TO DO
Your copy of the data should leave out the images and match everything else exactly.
BEGIN DATASET ENTRIES
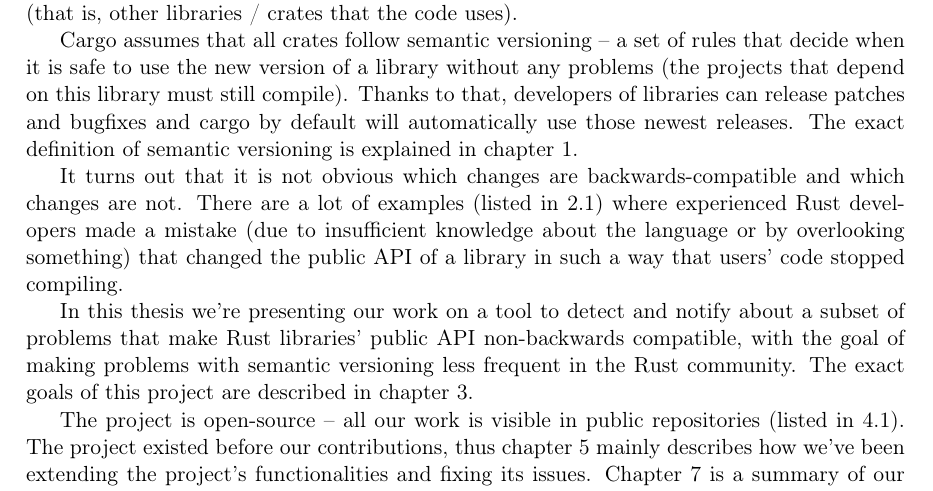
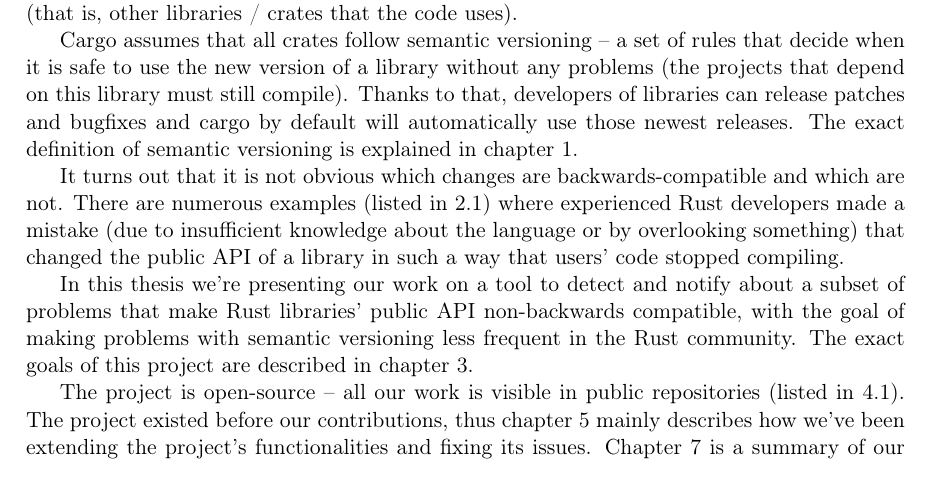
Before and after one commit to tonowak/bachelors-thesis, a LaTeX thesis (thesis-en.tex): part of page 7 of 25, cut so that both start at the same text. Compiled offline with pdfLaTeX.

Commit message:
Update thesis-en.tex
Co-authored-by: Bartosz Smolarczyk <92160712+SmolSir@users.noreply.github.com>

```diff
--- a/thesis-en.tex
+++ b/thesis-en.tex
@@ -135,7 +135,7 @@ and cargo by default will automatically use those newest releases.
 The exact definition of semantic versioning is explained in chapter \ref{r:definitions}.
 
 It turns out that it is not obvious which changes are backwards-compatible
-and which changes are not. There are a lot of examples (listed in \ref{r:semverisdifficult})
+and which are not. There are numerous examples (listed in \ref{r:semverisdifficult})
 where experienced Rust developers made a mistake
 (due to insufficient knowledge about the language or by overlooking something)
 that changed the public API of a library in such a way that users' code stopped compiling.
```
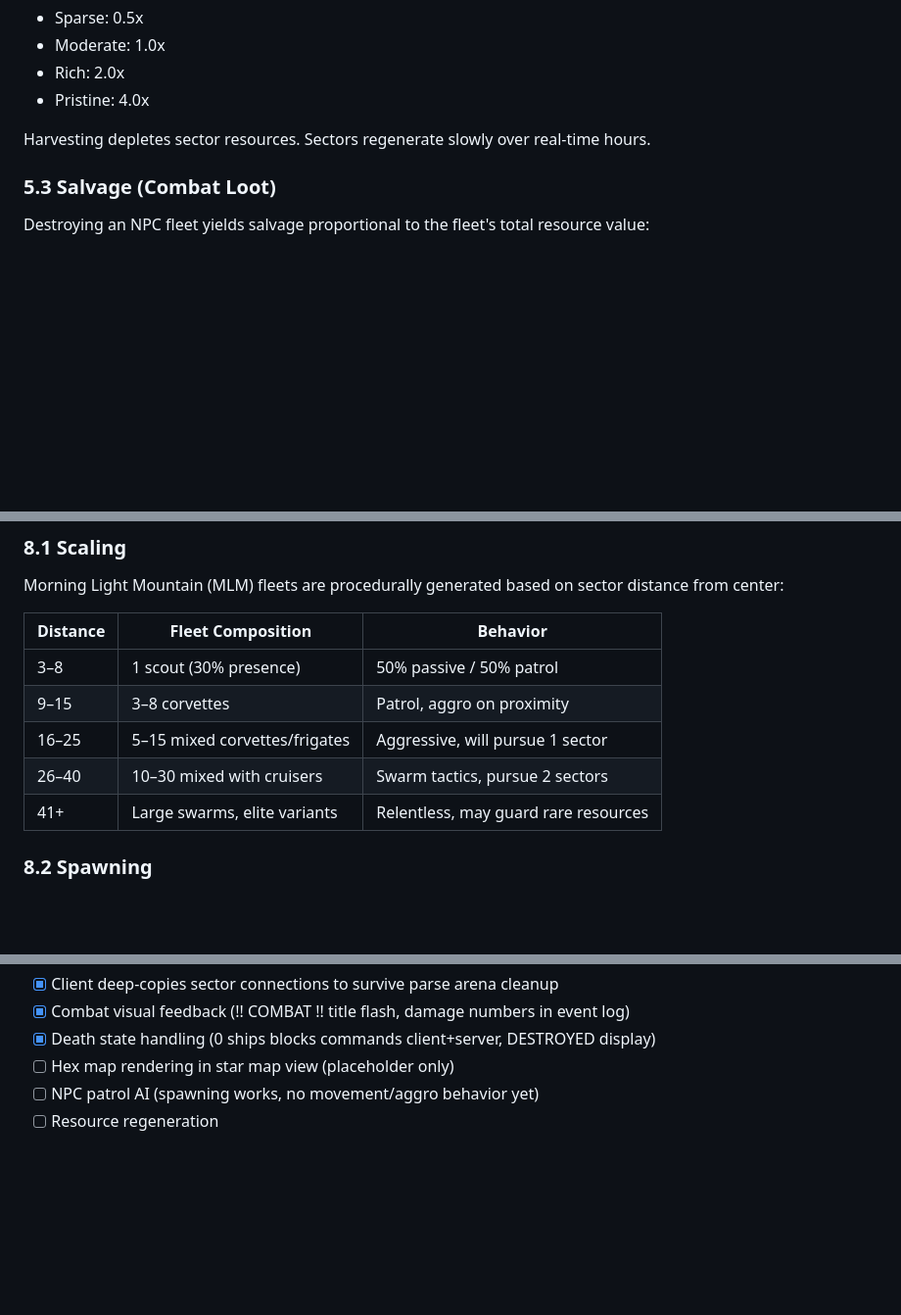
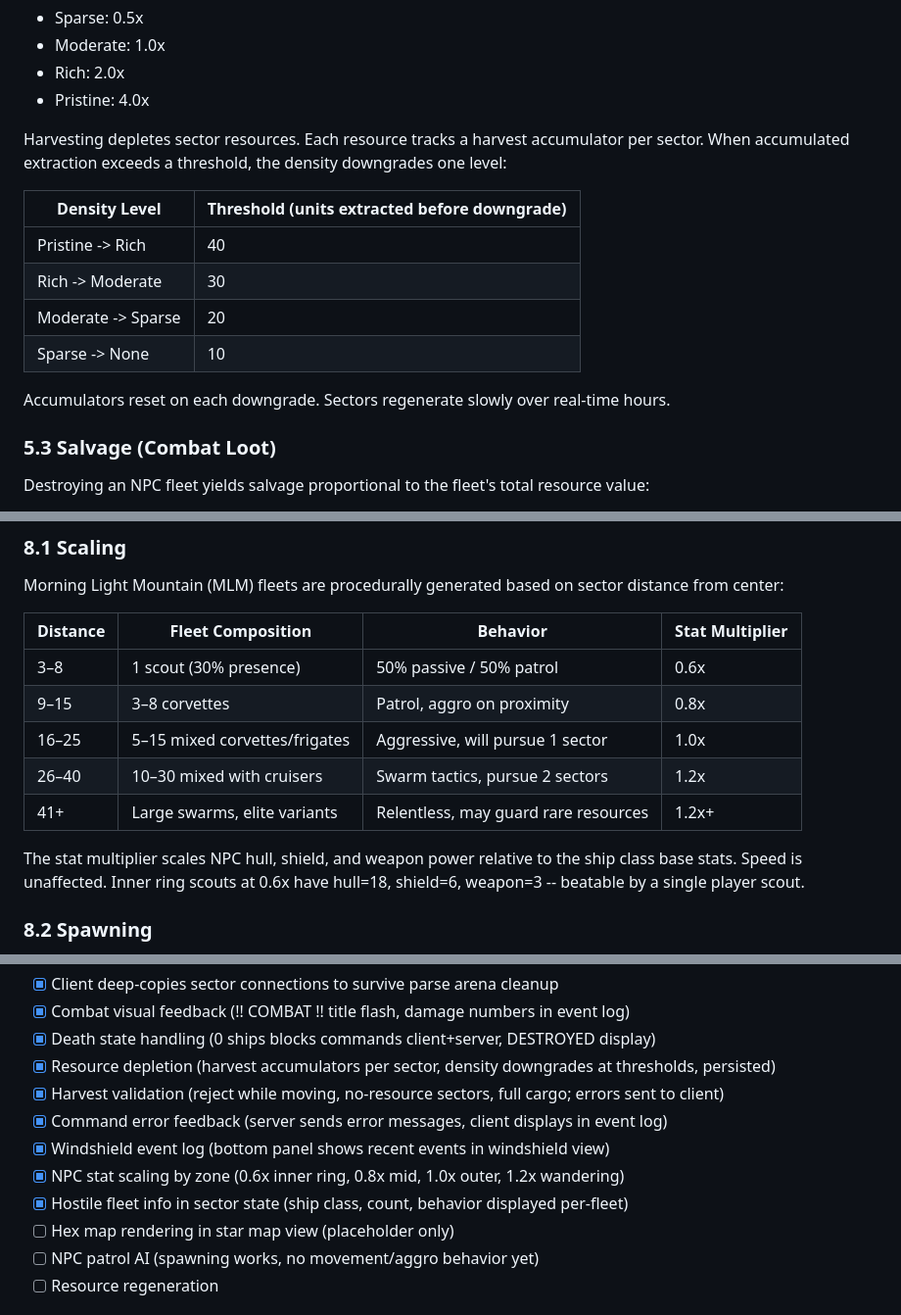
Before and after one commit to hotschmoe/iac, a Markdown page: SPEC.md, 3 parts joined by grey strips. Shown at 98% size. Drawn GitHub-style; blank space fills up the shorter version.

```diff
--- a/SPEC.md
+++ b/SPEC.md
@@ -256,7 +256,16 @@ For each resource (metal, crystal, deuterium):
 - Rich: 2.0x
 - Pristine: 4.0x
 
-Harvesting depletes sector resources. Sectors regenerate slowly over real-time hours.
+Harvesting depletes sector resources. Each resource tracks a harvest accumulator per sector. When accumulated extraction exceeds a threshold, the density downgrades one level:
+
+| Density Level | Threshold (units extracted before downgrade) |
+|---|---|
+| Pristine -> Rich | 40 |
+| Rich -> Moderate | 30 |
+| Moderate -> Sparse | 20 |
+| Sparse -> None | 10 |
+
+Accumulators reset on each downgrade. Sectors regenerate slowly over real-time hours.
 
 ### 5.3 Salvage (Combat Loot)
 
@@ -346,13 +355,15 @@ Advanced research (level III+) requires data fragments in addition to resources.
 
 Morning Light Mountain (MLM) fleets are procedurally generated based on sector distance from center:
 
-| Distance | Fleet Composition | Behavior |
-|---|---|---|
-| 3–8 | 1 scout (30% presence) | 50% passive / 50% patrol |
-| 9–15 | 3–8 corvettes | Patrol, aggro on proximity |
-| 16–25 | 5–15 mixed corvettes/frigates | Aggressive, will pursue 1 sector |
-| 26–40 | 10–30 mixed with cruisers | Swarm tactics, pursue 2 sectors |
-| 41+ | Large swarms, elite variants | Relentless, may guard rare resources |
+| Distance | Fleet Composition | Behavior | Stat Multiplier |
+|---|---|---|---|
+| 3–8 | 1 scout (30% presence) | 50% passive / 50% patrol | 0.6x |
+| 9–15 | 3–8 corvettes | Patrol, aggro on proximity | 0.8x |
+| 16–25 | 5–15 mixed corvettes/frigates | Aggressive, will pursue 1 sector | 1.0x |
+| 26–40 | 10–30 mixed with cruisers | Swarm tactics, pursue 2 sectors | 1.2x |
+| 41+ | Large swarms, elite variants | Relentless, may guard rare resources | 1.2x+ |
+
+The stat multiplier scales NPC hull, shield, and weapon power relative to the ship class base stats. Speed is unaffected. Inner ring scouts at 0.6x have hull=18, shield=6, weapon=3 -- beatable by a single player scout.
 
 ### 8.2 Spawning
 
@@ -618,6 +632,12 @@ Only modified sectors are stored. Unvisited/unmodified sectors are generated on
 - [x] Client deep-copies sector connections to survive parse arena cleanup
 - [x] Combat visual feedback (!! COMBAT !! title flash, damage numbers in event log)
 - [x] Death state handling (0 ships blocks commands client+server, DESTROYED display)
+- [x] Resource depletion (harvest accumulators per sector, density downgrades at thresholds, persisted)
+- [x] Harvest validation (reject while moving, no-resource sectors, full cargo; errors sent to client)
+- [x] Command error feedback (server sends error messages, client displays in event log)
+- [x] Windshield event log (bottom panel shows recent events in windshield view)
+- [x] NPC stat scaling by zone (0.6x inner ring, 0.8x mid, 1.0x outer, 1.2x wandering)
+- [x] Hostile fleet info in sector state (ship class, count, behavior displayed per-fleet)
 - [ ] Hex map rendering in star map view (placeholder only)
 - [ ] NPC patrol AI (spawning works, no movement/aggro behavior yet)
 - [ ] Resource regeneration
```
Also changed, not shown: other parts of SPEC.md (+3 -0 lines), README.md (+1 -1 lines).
END DATASET ENTRIES
RESPONSE TO THIS EXERCISE
Before and after one commit to tonowak/bachelors-thesis, a LaTeX thesis (thesis-en.tex): part of page 7 of 25, cut so that both start at the same text. Compiled offline with pdfLaTeX.

Commit message:
Update thesis-en.tex
Co-authored-by: Bartosz Smolarczyk <92160712+SmolSir@users.noreply.github.com>

```diff
--- a/thesis-en.tex
+++ b/thesis-en.tex
@@ -135,7 +135,7 @@ and cargo by default will automatically use those newest releases.
 The exact definition of semantic versioning is explained in chapter \ref{r:definitions}.
 
 It turns out that it is not obvious which changes are backwards-compatible
-and which changes are not. There are a lot of examples (listed in \ref{r:semverisdifficult})
+and which are not. There are numerous examples (listed in \ref{r:semverisdifficult})
 where experienced Rust developers made a mistake
 (due to insufficient knowledge about the language or by overlooking something)
 that changed the public API of a library in such a way that users' code stopped compiling.
```
Before and after one commit to hotschmoe/iac, a Markdown page: SPEC.md, 3 parts joined by grey strips. Shown at 98% size. Drawn GitHub-style; blank space fills up the shorter version.

```diff
--- a/SPEC.md
+++ b/SPEC.md
@@ -256,7 +256,16 @@ For each resource (metal, crystal, deuterium):
 - Rich: 2.0x
 - Pristine: 4.0x
 
-Harvesting depletes sector resources. Sectors regenerate slowly over real-time hours.
+Harvesting depletes sector resources. Each resource tracks a harvest accumulator per sector. When accumulated extraction exceeds a threshold, the density downgrades one level:
+
+| Density Level | Threshold (units extracted before downgrade) |
+|---|---|
+| Pristine -> Rich | 40 |
+| Rich -> Moderate | 30 |
+| Moderate -> Sparse | 20 |
+| Sparse -> None | 10 |
+
+Accumulators reset on each downgrade. Sectors regenerate slowly over real-time hours.
 
 ### 5.3 Salvage (Combat Loot)
 
@@ -346,13 +355,15 @@ Advanced research (level III+) requires data fragments in addition to resources.
 
 Morning Light Mountain (MLM) fleets are procedurally generated based on sector distance from center:
 
-| Distance | Fleet Composition | Behavior |
-|---|---|---|
-| 3–8 | 1 scout (30% presence) | 50% passive / 50% patrol |
-| 9–15 | 3–8 corvettes | Patrol, aggro on proximity |
-| 16–25 | 5–15 mixed corvettes/frigates | Aggressive, will pursue 1 sector |
-| 26–40 | 10–30 mixed with cruisers | Swarm tactics, pursue 2 sectors |
-| 41+ | Large swarms, elite variants | Relentless, may guard rare resources |
+| Distance | Fleet Composition | Behavior | Stat Multiplier |
+|---|---|---|---|
+| 3–8 | 1 scout (30% presence) | 50% passive / 50% patrol | 0.6x |
+| 9–15 | 3–8 corvettes | Patrol, aggro on proximity | 0.8x |
+| 16–25 | 5–15 mixed corvettes/frigates | Aggressive, will pursue 1 sector | 1.0x |
+| 26–40 | 10–30 mixed with cruisers | Swarm tactics, pursue 2 sectors | 1.2x |
+| 41+ | Large swarms, elite variants | Relentless, may guard rare resources | 1.2x+ |
+
+The stat multiplier scales NPC hull, shield, and weapon power relative to the ship class base stats. Speed is unaffected. Inner ring scouts at 0.6x have hull=18, shield=6, weapon=3 -- beatable by a single player scout.
 
 ### 8.2 Spawning
 
@@ -618,6 +632,12 @@ Only modified sectors are stored. Unvisited/unmodified sectors are generated on
 - [x] Client deep-copies sector connections to survive parse arena cleanup
 - [x] Combat visual feedback (!! COMBAT !! title flash, damage numbers in event log)
 - [x] Death state handling (0 ships blocks commands client+server, DESTROYED display)
+- [x] Resource depletion (harvest accumulators per sector, density downgrades at thresholds, persisted)
+- [x] Harvest validation (reject while moving, no-resource sectors, full cargo; errors sent to client)
+- [x] Command error feedback (server sends error messages, client displays in event log)
+- [x] Windshield event log (bottom panel shows recent events in windshield view)
+- [x] NPC stat scaling by zone (0.6x inner ring, 0.8x mid, 1.0x outer, 1.2x wandering)
+- [x] Hostile fleet info in sector state (ship class, count, behavior displayed per-fleet)
 - [ ] Hex map rendering in star map view (placeholder only)
 - [ ] NPC patrol AI (spawning works, no movement/aggro behavior yet)
 - [ ] Resource regeneration
```
Also changed, not shown: other parts of SPEC.md (+3 -0 lines), README.md (+1 -1 lines).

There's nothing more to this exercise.